Saturday :: Jan 21, 2006

Conyer’s Forum on WH Spying

by Marie

It was very interesting. The panelists left no doubt that the WH has engaged in crimes, the illegal spying by Bu$hCo is extensive and the WH legal justification for these activities is ludicrous. The forum was not in the least comforting to those that appreciate that we are in the midst of a Constitutional crisis. GWB can break laws, vow to continue breaking them, and it’s highly unlikely that he can be stopped.

The Republican Party has become superior to the Constitution. We saw glimpses of this in the 1990’s. Congress is supposed to keep a watch on the activities of the Executive. Investigate and hold hearing whenever some suspicious activity appears.

Since Clinton WH didn’t give them anything to work with, the Republican Congress made cynical use of the Independent Prosecutor statute. Sent him off on a fishing expedition into a twenty year old, questionable, possibly sleazy, investment in land by citizens Clinton. (By this standard, GWB’s activities in Arbusto, Harken and the Texas Rangers should also be subjected to the same investigative effort.) Finding no there, there, Starr then collaborated with those that had filed a suit without merit against citizen Bill Clinton and set up a perjury trap for him.

If there is one thing that most Americans don’t like, it’s entrapment. That combined with the fact that the perjury had nothing to do with Clinton’s official acts made it easy for a majority of Americans to see that he had committed a misdemeanor but difficult for them to see that it rose to the impeachment standard of “high crimes and misdemeanors.” In a fully functioning government and healthy national political environment, the House would have declined to issue articles of impeachment and Clinton would have resigned. (Democrats should not have been put in the position of having to defend Clinton’s adultery and public lie about it.) The most obvious clue that the GOP had gone completely mad, that they owed their allegiance to the GOP and not the Constitution, was when they began screaming that impeaching Clinton was payback for Nixon. As if Nixon had not committed “high crimes and misdemeanors” and that Congress was not duty bound to act in that situation.

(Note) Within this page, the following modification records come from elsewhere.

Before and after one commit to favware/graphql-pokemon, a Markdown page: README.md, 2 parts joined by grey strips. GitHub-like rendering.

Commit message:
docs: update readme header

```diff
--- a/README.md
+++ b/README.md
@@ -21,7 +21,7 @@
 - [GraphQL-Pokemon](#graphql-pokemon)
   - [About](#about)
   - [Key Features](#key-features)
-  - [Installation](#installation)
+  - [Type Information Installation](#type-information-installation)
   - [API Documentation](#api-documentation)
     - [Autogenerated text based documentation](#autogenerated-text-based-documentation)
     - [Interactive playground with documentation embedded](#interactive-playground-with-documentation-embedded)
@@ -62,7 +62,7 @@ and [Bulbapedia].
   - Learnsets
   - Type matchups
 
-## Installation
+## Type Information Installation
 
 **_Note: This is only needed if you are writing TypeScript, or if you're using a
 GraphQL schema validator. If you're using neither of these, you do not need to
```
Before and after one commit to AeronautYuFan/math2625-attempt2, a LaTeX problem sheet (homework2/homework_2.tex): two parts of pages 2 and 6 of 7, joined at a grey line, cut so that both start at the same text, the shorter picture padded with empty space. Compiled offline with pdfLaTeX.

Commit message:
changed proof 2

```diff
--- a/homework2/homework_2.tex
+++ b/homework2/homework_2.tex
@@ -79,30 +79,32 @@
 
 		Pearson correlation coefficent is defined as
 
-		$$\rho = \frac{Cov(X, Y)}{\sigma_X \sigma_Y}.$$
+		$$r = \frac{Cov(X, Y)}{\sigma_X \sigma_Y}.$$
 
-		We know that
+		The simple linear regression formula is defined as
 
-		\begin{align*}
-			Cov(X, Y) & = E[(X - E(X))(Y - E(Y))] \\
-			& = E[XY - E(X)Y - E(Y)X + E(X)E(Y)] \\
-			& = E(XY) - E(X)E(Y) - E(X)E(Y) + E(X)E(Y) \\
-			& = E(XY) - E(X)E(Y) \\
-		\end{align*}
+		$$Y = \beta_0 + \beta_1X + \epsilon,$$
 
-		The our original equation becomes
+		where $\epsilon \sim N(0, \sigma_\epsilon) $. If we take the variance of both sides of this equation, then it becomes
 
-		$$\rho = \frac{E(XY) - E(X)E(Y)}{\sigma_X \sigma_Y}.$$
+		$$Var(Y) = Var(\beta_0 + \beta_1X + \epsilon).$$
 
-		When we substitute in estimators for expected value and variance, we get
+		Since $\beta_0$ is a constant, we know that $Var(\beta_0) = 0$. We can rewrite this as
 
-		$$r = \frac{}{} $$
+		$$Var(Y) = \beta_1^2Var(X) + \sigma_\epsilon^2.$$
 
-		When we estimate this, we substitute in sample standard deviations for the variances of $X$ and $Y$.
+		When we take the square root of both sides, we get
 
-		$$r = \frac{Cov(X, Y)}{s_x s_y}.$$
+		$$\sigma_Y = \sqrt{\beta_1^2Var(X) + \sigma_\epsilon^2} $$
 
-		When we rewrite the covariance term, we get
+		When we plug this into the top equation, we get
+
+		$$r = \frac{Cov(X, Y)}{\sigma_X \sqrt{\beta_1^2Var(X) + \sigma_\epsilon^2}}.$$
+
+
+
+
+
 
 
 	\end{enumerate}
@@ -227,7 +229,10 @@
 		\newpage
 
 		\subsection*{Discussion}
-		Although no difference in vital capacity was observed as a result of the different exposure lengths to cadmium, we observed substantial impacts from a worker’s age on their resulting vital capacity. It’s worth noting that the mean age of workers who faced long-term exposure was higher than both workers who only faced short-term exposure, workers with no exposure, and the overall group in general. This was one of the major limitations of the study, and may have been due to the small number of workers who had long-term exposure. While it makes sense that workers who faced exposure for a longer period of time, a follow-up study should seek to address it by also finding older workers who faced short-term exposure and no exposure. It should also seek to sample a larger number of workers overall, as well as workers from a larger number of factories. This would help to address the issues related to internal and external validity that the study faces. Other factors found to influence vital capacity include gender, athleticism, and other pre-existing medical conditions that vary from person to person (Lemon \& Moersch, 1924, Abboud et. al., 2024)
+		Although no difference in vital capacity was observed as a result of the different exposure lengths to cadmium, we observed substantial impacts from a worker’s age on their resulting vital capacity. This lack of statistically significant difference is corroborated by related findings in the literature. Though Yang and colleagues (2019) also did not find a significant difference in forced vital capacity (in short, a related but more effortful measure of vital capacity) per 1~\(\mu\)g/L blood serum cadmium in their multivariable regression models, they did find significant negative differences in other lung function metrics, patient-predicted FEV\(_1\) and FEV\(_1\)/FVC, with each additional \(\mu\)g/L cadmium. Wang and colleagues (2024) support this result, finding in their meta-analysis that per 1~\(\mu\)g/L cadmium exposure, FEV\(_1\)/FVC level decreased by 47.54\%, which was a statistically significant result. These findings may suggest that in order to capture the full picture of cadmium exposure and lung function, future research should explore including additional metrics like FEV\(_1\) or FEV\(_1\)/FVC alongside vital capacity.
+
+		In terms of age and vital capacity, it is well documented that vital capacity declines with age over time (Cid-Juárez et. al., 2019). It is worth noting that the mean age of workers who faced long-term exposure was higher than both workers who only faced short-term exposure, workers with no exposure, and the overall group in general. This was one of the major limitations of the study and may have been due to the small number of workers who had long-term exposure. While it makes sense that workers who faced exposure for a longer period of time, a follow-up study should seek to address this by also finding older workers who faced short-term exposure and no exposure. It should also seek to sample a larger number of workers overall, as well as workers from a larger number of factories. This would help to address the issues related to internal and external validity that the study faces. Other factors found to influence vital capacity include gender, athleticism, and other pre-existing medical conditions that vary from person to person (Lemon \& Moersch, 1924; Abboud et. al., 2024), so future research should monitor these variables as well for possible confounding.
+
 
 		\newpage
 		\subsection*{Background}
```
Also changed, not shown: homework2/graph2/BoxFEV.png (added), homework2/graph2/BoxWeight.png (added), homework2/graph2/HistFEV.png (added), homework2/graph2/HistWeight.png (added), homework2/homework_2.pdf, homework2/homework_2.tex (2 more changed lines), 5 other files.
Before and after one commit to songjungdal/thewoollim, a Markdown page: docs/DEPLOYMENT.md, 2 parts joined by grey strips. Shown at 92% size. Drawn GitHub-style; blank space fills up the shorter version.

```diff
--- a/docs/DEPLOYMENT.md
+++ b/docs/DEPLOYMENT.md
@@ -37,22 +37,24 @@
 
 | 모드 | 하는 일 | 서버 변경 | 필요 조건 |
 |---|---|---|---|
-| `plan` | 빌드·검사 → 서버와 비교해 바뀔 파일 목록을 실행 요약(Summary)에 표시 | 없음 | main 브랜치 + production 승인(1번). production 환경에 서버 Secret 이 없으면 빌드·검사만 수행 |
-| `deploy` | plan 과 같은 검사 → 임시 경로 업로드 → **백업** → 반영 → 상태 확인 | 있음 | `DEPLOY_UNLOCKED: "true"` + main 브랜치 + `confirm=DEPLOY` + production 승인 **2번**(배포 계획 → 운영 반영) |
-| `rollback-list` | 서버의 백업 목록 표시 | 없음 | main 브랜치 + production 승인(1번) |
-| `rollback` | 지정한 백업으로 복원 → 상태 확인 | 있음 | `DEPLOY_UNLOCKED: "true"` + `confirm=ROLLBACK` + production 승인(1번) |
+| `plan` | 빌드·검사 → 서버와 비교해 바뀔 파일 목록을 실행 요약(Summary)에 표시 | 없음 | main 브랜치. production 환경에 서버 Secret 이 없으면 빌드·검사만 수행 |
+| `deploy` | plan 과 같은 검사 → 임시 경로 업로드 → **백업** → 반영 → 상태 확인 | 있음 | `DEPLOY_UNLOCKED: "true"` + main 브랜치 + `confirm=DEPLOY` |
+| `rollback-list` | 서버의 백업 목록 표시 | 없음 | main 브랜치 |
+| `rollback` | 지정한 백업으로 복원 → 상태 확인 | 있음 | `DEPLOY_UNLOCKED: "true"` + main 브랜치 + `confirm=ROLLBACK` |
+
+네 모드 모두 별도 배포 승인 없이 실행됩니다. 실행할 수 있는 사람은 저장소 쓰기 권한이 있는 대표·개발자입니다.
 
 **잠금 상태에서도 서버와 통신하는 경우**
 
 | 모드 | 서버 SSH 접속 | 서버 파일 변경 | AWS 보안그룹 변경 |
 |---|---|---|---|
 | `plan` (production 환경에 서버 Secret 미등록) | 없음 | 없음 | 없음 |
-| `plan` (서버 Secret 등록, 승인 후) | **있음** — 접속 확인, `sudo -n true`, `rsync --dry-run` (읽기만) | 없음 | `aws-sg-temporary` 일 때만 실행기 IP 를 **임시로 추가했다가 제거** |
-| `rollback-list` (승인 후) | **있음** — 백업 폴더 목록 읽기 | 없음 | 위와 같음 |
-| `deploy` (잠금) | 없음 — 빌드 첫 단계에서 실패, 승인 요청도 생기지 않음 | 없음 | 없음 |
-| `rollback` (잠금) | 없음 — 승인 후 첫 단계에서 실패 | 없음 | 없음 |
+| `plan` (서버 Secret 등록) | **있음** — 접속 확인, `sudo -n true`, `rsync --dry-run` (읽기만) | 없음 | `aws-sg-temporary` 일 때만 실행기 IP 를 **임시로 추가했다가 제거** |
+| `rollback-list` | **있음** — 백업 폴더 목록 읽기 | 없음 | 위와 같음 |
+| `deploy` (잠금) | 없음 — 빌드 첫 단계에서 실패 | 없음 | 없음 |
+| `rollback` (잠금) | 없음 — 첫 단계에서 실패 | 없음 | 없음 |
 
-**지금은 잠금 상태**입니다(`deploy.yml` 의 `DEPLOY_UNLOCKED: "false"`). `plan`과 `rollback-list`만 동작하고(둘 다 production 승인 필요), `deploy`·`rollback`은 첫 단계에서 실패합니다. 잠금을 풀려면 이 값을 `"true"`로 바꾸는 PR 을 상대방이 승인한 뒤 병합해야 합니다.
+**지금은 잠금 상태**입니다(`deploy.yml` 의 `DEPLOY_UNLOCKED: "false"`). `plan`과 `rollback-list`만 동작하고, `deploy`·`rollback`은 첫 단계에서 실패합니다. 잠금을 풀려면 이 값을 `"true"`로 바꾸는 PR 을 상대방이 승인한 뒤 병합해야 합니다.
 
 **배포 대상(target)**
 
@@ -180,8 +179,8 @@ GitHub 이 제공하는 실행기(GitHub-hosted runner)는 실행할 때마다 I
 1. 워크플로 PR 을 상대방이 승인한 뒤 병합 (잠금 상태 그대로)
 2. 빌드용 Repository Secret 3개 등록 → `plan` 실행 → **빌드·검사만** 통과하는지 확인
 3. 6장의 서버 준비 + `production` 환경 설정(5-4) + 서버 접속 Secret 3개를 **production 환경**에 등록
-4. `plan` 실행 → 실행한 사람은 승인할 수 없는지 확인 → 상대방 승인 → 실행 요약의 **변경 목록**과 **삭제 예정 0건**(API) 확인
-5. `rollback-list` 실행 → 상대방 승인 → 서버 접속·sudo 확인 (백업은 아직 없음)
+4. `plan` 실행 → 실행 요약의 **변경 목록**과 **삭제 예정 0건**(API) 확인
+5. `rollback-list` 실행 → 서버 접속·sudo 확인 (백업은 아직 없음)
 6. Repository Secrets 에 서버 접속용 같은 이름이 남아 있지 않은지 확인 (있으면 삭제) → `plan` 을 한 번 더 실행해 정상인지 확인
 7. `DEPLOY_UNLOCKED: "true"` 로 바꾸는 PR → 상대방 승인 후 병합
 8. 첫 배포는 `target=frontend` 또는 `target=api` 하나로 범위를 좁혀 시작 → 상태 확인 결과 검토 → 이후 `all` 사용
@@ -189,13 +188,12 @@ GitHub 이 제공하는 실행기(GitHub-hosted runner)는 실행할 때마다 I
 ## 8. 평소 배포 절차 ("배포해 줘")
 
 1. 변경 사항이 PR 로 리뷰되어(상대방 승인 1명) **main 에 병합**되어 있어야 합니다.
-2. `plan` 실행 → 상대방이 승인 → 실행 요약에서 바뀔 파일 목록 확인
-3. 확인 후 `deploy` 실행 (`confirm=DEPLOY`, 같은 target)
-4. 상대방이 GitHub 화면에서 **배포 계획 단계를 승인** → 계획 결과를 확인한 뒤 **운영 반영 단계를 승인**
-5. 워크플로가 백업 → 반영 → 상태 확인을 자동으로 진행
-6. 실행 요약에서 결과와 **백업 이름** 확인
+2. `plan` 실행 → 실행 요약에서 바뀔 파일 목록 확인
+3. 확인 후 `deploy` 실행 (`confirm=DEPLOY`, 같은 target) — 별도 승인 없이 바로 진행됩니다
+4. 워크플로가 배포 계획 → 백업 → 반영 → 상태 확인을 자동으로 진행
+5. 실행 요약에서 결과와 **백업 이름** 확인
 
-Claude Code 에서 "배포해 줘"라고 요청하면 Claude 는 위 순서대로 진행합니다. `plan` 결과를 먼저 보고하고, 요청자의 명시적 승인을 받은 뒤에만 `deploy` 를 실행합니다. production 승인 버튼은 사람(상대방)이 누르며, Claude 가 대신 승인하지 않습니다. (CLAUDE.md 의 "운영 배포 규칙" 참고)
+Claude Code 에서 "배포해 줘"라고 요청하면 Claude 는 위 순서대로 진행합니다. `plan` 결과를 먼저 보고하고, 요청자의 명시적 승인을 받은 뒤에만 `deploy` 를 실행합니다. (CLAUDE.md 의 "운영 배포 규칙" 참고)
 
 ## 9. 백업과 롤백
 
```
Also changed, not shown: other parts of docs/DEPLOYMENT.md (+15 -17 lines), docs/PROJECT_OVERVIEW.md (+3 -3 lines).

Contrary to the current myth, there weren’t any Congressional GOP heroes during Watergate. Most did their best to protect Nixon and only minimally performed their Constitutional duties. Had the GOP controlled the House or Senate, Nixon would likely have survived. (I’m not so sure that the GOP would have fared as well with the public.) Politicizing protection of the Constitution and Congressional oversight has damaged our system of democracy more than anything else. The GOP drove this bus, but by failing to act vigorously against the misdeeds and corruption of Democrats, the Democrats didn’t exhibit anything different. Since the GOP is much better at marketing, Democrats got the lion’s share of blame for politicizing Congress and failing to protect government from corruption. (The Independent Prosecutor against Henry Cisneros issued his final report a few days ago. The legal case against him was closed in 1999 when he pled guilty to one misdemeanor and paid a fine. Twenty-one million dollars were spent on this decade long investigation that turned up nothing more than lying about a mistress. Gotta love those fiscally responsible Republicans.)

Conyer’s is pessimistic about the House opening hearing into the WH spying and not optimistic that the hearings in the Senate will lead to appropriate Congressional activity. Gonzales isn’t going to appoint an Independent Counsel. It remains to be seen if the public will continue to blow it off the same way they have dealt with the Downing Street Memo (and all the other evidence that Bu$hCo lied us into war), Abu Ghraib and FEMA’s total incompetence after Katrina. They might not. The Medicare prescription plan disaster and Abramoff, Inc. might be the tipping point. Just enough for them also to become outraged about being illegally spied on. Then again, scandal fatigue could set in and they could instead exhibit learned helplessness.

One very good thing came from Conyer’s forum. Everyone engaged in this illegal spying was put on notice that the statute of limitations extends beyond 2008. That from this point forward, they will be less able to claim that they were only following orders. Norquist and the GOP may believe that they will remain in power for the next forty years. Banking on the GOP and Rove to retain power and protect me from the long arm of the law wouldn’t be a bet I would take. Then again, I’m not a Republican.

Marie :: 10:23 AM :: Comments (31) :: TrackBack (0) :: Digg It!